Making decisions can be hard. The best choice is not always clear. So we delay. Or pause. Or consider. Or reconsider. Or procrastinate. In so many areas of our lives. So often. Does this sound familiar? Is it a problem? What has it got to do with wellness?
Uncertainty is the enemy
When it comes to stress and the many related forms of mental DIS-stress, one thing is clear: uncertainty is a major problem and often the root cause. It’s the NOT knowing that disturbs and worries us so much and so often. It’s the “what-if” thinking that keeps us awake at night. Even when it’s bad news, simply knowing and having certainty is often a strange but quite-real relief. And when the fears turn out to be unfounded (so very often the case), well, the stress simply melts away. Since we cannot tell the future, life will always have some uncertainty and to that extent we need to learn to cope with it. But quite often, surprisingly often, the simple act of making a decision, of selecting an option, of choosing, can create more certainty and less “what-if”. Becoming a more decisive person is a great way to cope with stress, and life, better.
Choices are two-way things

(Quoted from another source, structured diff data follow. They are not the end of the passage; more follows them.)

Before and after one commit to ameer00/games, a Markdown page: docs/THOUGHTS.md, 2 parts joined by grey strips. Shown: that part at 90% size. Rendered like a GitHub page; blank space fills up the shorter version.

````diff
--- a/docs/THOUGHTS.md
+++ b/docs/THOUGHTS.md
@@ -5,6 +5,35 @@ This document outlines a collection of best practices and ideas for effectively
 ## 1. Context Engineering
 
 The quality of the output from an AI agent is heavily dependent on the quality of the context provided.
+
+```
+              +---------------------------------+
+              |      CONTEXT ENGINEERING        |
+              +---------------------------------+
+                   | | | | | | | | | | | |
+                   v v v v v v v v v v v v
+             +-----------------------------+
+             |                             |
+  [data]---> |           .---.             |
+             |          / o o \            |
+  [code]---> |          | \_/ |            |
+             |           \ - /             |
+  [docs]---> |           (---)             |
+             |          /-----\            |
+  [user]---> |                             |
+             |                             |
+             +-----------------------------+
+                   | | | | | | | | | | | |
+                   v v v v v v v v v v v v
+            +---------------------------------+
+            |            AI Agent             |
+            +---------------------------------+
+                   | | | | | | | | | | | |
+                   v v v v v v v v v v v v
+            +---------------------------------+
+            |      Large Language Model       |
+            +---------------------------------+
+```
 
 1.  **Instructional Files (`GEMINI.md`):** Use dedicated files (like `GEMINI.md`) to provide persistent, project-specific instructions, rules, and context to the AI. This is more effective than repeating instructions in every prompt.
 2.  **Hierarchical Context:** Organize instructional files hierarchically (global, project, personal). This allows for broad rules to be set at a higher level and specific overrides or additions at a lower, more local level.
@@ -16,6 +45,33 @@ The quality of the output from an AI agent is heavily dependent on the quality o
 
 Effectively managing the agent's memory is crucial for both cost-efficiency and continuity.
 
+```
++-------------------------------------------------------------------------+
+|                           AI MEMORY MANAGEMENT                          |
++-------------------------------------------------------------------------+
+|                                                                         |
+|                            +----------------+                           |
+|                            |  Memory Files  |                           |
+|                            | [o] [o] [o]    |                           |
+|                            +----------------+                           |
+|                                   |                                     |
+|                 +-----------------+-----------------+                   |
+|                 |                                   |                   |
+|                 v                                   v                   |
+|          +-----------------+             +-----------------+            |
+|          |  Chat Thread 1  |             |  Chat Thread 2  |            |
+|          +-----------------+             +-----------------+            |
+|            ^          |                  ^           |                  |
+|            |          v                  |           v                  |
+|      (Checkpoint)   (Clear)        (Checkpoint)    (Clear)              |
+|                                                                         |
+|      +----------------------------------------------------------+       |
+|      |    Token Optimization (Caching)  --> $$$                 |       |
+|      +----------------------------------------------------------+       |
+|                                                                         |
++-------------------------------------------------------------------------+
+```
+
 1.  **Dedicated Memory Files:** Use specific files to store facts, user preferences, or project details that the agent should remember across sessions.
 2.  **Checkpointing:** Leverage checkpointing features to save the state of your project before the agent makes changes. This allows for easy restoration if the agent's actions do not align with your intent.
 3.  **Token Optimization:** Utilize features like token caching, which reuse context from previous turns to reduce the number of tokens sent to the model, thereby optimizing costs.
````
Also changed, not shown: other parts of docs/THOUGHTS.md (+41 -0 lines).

Now here is an interesting little idea. Making a choice is not only a positive thing. It’s almost always a negative too. We choose one option and in so doing, we reject others. If we choose to watch TV we reject other options like family-time, exercise, work, reading, or sleep. If we choose to buy a new car we reject other options like accelerated bond repayments, holiday-budget, investments, etc. If we choose to eat low-fat chicken salad we have probably rejected the tempting burgers, pizzas and deep-fried alternatives. So making decisions is as much about rejecting options as it is about choosing them. The trick here is to understand, truly understand, that making a choice will mean saying no as well as saying yes. Think about it…
We are today what we chose yesterday
There are things in life we cannot control. Genetics, fortune & luck, accidents of timing and that sort of stuff. But a great deal of who and what we are is a result of choices we made in the past. Our waistlines, bank balances, bedtime company, family relationships, addresses, cars, are all examples of things we chose. Actively. Perhaps we were influenced by external pressures of one sort or another but at the end of the day these were OUR choices. That makes them our responsibility. We are what we are because of ourselves and more specifically, because of our choices. Perhaps not 100%, and here you might choose a percentage you think is “fair” but it’s almost certainly a big number if you’re honest. The thing to consider is what sort of you you’d like to see tomorrow…or next month…or next year…or…
The bottom line
Becoming an active and positive decision-maker who takes and accepts responsibility for yourself is a great way to cope with life, to survive and to thrive.
TRY THIS: make a list of no-more than 5 decisions you’d like to make or need to make. Then commit to actually making these decisions within a week. You may well find the process liberating.